The three Primary Care Medical Specialty Certifying Boards: the American Board of Family Medicine (ABFM), the American Board of Internal Medicine (ABIM), and the American Board of Pediatrics (ABP) have been working individually as well as collectively contributing to a joint approach to strengthen medical residency training in primary care, with a particular focus on the knowledge, skills and attitudes that aspiring physicians will need to successfully deliver high quality primary care in the context of both high-need populations and high performing, 21st century healthcare systems.
Each of the boards brings deep expertise in implementing and evaluating innovations in clinical training to this collaborative work [e.g., P4 in Family Medicine, Milestones in Medicine and Pediatrics; and the Initiative for Innovation in Pediatric Education (IIPE)]. The primary care certifying boards establish the standards for physician competency in their respective disciplines, which in turn set the performance bar for primary care training programs and their trainees. They also develop and test tools for physician performance assessment and improvement based on those standards, and help clinical faculty incorporate those tools into their training programs. The PCFDI builds off of and advances current efforts in each of the three disciplines to reform residency training.
Since 2009, the boards have been working together on the PCFDI through a representative Steering Committee (SC) comprised of educational leaders and educational researchers in the primary care disciplines of Family Medicine, Internal Medicine and Pediatrics. The SC provides expertise in content, program development, leadership and coordination across their organizations and constituencies to assure the participation, quality, and relevance of the PCFDI. Collectively, this group has contributed hundreds of hours of in-kind support to the development of this pilot project and will assist key personnel in achieving the goals of this important pilot project.
The Steering Committee recognizes that no single course or initiative will be sufficient to bring about true transformation.
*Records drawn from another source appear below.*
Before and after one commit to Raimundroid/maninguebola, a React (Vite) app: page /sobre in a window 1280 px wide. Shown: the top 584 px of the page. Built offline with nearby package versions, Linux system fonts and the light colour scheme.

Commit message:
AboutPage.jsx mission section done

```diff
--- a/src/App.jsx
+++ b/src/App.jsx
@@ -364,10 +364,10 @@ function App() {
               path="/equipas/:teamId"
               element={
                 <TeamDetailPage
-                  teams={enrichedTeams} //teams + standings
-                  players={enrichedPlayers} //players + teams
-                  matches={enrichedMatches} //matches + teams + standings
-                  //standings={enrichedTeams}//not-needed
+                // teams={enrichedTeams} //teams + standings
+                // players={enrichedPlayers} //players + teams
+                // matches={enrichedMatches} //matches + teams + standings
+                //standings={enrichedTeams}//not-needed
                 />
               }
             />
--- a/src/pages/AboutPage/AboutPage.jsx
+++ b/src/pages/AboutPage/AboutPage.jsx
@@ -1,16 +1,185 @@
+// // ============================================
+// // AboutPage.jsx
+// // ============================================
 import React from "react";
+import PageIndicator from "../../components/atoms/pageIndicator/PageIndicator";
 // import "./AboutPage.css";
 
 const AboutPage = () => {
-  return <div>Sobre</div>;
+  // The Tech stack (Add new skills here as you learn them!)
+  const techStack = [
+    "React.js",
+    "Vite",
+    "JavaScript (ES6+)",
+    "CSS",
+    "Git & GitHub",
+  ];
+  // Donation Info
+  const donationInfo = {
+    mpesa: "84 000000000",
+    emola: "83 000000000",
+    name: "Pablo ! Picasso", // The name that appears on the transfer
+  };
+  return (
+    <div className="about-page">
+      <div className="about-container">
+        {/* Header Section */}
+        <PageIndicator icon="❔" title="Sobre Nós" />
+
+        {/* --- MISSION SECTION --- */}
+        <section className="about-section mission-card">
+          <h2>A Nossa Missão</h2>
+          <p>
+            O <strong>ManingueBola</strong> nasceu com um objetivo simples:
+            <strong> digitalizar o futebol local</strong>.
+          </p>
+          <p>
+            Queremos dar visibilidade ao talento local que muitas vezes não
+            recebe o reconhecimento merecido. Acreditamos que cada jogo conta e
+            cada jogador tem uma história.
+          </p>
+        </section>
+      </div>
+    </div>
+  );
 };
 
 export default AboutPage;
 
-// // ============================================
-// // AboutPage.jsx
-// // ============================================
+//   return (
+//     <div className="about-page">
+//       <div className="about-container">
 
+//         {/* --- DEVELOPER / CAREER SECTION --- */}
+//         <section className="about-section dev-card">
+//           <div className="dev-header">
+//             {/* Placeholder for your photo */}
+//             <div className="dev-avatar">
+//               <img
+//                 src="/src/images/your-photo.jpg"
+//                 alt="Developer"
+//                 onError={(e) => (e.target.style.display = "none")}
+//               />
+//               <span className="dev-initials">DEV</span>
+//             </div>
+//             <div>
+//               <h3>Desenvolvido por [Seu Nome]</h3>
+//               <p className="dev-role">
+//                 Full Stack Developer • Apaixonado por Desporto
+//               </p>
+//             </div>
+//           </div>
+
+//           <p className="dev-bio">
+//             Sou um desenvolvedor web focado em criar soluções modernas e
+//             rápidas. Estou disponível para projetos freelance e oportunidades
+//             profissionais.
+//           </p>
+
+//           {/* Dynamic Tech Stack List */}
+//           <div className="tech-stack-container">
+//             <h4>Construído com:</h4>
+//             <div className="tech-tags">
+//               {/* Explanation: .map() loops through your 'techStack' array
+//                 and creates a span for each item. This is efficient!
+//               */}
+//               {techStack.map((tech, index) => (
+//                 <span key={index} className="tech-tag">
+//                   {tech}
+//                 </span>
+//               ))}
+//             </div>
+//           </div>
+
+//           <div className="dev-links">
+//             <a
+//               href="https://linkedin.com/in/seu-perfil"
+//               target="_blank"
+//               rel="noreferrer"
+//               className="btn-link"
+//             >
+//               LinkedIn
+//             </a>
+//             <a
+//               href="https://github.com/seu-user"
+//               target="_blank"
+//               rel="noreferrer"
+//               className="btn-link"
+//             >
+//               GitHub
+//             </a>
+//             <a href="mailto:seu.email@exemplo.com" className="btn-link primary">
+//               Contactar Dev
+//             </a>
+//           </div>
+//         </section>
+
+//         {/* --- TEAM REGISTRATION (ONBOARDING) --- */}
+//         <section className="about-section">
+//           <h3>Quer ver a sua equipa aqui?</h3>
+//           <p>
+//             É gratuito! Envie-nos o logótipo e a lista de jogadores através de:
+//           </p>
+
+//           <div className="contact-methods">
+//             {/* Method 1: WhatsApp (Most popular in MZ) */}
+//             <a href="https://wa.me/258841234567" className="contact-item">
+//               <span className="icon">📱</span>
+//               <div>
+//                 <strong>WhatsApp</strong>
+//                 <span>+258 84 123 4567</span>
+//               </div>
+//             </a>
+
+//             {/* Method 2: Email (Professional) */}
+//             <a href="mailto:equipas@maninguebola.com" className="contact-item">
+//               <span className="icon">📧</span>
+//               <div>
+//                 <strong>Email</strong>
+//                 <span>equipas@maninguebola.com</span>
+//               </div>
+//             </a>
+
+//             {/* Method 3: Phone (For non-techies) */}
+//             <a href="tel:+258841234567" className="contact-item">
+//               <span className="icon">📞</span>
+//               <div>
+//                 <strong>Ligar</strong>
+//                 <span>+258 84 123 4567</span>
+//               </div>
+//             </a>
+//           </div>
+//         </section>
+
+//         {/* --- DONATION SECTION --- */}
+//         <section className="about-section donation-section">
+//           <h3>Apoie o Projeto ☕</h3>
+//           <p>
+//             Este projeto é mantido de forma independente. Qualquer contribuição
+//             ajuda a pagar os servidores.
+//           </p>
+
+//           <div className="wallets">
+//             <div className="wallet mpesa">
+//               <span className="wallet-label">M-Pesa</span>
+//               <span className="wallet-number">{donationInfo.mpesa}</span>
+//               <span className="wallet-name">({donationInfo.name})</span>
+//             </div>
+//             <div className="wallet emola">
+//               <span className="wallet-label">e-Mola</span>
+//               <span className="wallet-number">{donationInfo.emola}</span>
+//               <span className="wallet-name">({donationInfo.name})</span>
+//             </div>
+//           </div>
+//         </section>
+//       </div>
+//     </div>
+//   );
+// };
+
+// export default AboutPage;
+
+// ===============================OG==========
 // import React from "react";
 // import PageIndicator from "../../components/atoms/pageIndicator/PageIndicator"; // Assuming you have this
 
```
However, we believe this initiative will succeed, by creating regional learning communities, using theory-based, interactive educational approaches and by creating a supportive national infrastructure that has the capacity to catalyze meaningful change.